This principle was applied by our Supreme Court in the most recent case of this kind, Hiltbrand v. Hiltbrand, 218 Cal. 321, 23 P.2d 277. That was a divorce case wherein the action was instituted July 7, 1930; there was constructive service upon the defendant who was residing in Switzerland. She received by mail a copy of the complaint and summons July 24, 1930. November 7, 1930, her default was entered and on the same day the interlocutory decree was entered. Nothing was done to set aside the default judgment until May 15, 1931. Under such circumstances, the law which we are required to follow is stated: “We are therefore led to the conclusion that there was in the instant case a sufficient showing to sustain the action of the court below in that enough appeared from the facts to justify the conclusion that, having received knowledge of the existence of the proceeding in the courts of California, the defendant was guilty of inexcusable delay and neglect in not earlier presenting her defense. In making this holding we are not unmindful of the fact that this court has in Rehfuss v. Rehfuss, 169 Cal. 86, 145 P. 1020, and on various other occasions, shown its solicitude for the ordinance of marriage and to that end has held that the showing to set aside a default in a divorce action may rest upon slight evidence.
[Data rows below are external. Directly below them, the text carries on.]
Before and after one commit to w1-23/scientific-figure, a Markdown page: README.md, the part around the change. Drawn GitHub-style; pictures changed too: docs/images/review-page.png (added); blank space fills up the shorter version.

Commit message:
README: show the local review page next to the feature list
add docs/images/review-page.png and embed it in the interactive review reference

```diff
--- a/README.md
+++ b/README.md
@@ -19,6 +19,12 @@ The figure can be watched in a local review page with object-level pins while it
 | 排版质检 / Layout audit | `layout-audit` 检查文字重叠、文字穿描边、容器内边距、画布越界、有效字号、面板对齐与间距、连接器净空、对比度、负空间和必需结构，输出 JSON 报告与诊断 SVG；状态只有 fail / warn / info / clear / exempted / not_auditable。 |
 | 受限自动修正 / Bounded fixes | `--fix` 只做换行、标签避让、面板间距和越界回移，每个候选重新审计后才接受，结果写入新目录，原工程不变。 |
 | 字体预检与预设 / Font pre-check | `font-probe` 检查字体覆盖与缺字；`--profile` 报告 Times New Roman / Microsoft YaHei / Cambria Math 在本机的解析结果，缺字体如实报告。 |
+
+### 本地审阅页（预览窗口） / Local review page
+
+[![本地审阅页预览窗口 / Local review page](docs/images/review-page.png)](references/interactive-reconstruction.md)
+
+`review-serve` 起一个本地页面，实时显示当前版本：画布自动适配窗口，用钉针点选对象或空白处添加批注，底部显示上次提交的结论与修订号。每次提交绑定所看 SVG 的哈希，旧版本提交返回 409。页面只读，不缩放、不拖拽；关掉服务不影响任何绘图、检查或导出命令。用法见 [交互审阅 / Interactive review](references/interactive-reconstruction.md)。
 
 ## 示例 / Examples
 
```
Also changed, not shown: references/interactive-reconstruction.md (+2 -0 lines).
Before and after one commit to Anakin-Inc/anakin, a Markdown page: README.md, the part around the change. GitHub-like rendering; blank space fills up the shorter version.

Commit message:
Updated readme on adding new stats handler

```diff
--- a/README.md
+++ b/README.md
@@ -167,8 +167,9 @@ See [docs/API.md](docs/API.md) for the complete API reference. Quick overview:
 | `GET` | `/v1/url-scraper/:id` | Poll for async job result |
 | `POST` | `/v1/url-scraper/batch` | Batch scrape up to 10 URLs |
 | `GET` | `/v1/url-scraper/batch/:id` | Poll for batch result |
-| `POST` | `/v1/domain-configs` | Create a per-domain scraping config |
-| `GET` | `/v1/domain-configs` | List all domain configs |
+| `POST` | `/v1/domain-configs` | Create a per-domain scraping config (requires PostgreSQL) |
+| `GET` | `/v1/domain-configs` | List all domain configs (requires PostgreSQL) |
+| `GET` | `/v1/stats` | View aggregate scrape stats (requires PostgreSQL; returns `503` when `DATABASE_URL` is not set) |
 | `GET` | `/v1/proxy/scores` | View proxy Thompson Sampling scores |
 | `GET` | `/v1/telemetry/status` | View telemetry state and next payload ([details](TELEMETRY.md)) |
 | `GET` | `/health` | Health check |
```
But here the question in the first instance was one within the discretion of the court below, and we are unable to say as a matter of law that such discretion was not properly exercised.” Hiltbrand v. Hiltbrand, supra, 218 Cal. at page 324, 23 P.2d at page 278. In the Hiltbrand case, the time elapsing from the interlocutory judgment until an effort was made to set it aside was shorter than in the pending case.
In the present case, the trial court in the exercise of its discretion denied the motion to vacate and set aside the default judgment, and, as in the Hiltbrand case, after a careful review of the record, we are unable to say as a matter of law that such discretion was not properly exercised.
The order is affirmed.
DRAPEAU, Justice pro tem.
YORK, P. J., and DORAN, J., concur.